For both men and women, body sculpting and bodybuilding are great ways to stay athletic and look great while doing so.

Even if you don’t want to compete in the competitions, advanced nutrition and exercise definitely pay off!

How To Get Started?

Using a basic strength training program alongside attention to your diet will put you in the right direction to bodybuilding.

If you have some free time, take a deeper look at the science behind muscle building and nutrition.


The first thing many people think about when they hear the word triathlon is endless days of running, swimming, and cycling all within brutal conditions.

And hey, while sometimes this can be the case, with many over 40s putting themselves through extreme Ironman events, you can opt for a more less-severe event.

Before jumping off into the deep end, you can build up the nerves to compete in the extreme ones by participating in local triathlons.

Typically, these consist of safer, shorter swims, runs and biking.

Alternatively, if you aren’t a fan of swimming, you can take part in a biathlon which simply consists of running and cycling.

Full triathlons are an incredible test of a person’s physical fitness.

If you don’t feel like you’re at that stage just yet, work your way up to one.

Likewise, there are many other dramatic paths to take which fill you with satisfaction.

How To Get Started?

Firstly, follow the previously mentioned advice for both biking and running.

For the swimming aspect, you could start off safe by joining your local swimming club.

Then, once you’re brave enough, start looking into local triathlons in your area, or even biathlon events!

Competitive sports for adults - triathlon

Tips And Precautions

While you may feel ready to jump into whatever sport comes your way, you should make sure to follow these important points first.

  • Firstly, check with your doctor before embarking on any strenuous activity.
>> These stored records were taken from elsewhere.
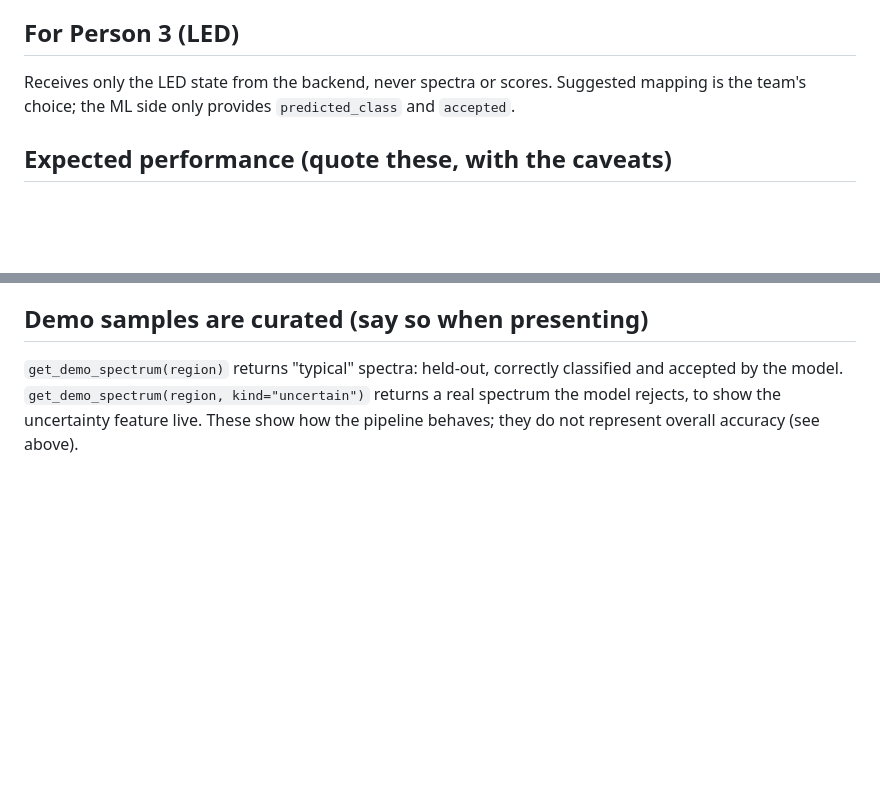
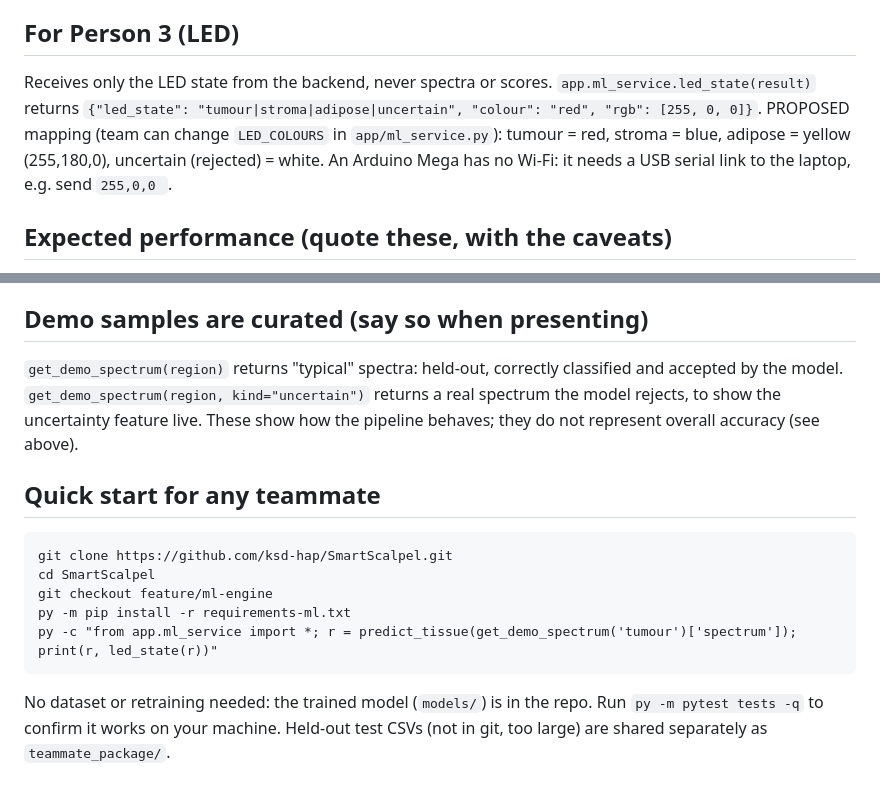
Before and after one commit to ksd-hap/SmartScalpel, a Markdown page: INTEGRATION_ML.md, 2 parts joined by grey strips. Drawn GitHub-style; blank space fills up the shorter version.

Commit message:
Document LED mapping and teammate quick start

````diff
--- a/INTEGRATION_ML.md
+++ b/INTEGRATION_ML.md
@@ -35,8 +35,11 @@ and, if you wish, `scores`. Treat `accepted: false` as "uncertain". Suggested wo
 spectrum (simulation)", not "cancer detected".
 
 ## For Person 3 (LED)
-Receives only the LED state from the backend, never spectra or scores. Suggested mapping is the team's choice; the ML side
-only provides `predicted_class` and `accepted`.
+Receives only the LED state from the backend, never spectra or scores. `app.ml_service.led_state(result)` returns
+`{"led_state": "tumour|stroma|adipose|uncertain", "colour": "red", "rgb": [255, 0, 0]}`.
+PROPOSED mapping (team can change `LED_COLOURS` in `app/ml_service.py`): tumour = red, stroma = blue, adipose = yellow (255,180,0),
+uncertain (rejected) = white. An Arduino Mega has no Wi-Fi: it needs a USB serial link to the laptop, e.g. send `255,0,0
+`.
 
 ## Expected performance (quote these, with the caveats)
 - Best estimate: nested patient-grouped 6-fold CV over all 72 patients (`py -m ml.cv_report`): accuracy **91.1%**, balanced
@@ -51,3 +54,14 @@ only provides `predicted_class` and `accepted`.
 `get_demo_spectrum(region)` returns "typical" spectra: held-out, correctly classified and accepted by the model.
 `get_demo_spectrum(region, kind="uncertain")` returns a real spectrum the model rejects, to show the uncertainty feature live.
 These show how the pipeline behaves; they do not represent overall accuracy (see above).
+
+## Quick start for any teammate
+```
+git clone https://github.com/ksd-hap/SmartScalpel.git
+cd SmartScalpel
+git checkout feature/ml-engine
+py -m pip install -r requirements-ml.txt
+py -c "from app.ml_service import *; r = predict_tissue(get_demo_spectrum('tumour')['spectrum']); print(r, led_state(r))"
+```
+No dataset or retraining needed: the trained model (`models/`) is in the repo. Run `py -m pytest tests -q` to confirm it works on your machine.
+Held-out test CSVs (not in git, too large) are shared separately as `teammate_package/`.
````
As the saying goes: it’s better to be safe than sorry!
  • When you first start cycling or running, ensure you are choosing safe paths to do so. If you can, choose paths or trails away from car traffic.
  • When learning about weight lifting, seek advice from a coach or personal trainer. Also, when performing any heavy lifting, always have a spotter on standby to help you if needed.
  • Remember to take it slow. If you haven’t trained your muscles in a long time, then they are going to need to take some time to adjust. The last thing you want to do is injure yourself on the first day.
  • And lastly, have fun! Don’t put too much pressure on yourself, while the road may look long to get you into a competitive state – it will be worth it; both physically and mentally.

Final Thoughts

You’re never too old to try a new sport.

While you may feel discouraged – with your back pains and fear of getting injured – starting a new sport always provides more good than harm!

Not only will you become physically fit but also mentally.

Hopefully, this guide has informed you of some awesome competitive sports that over 40s can participate in.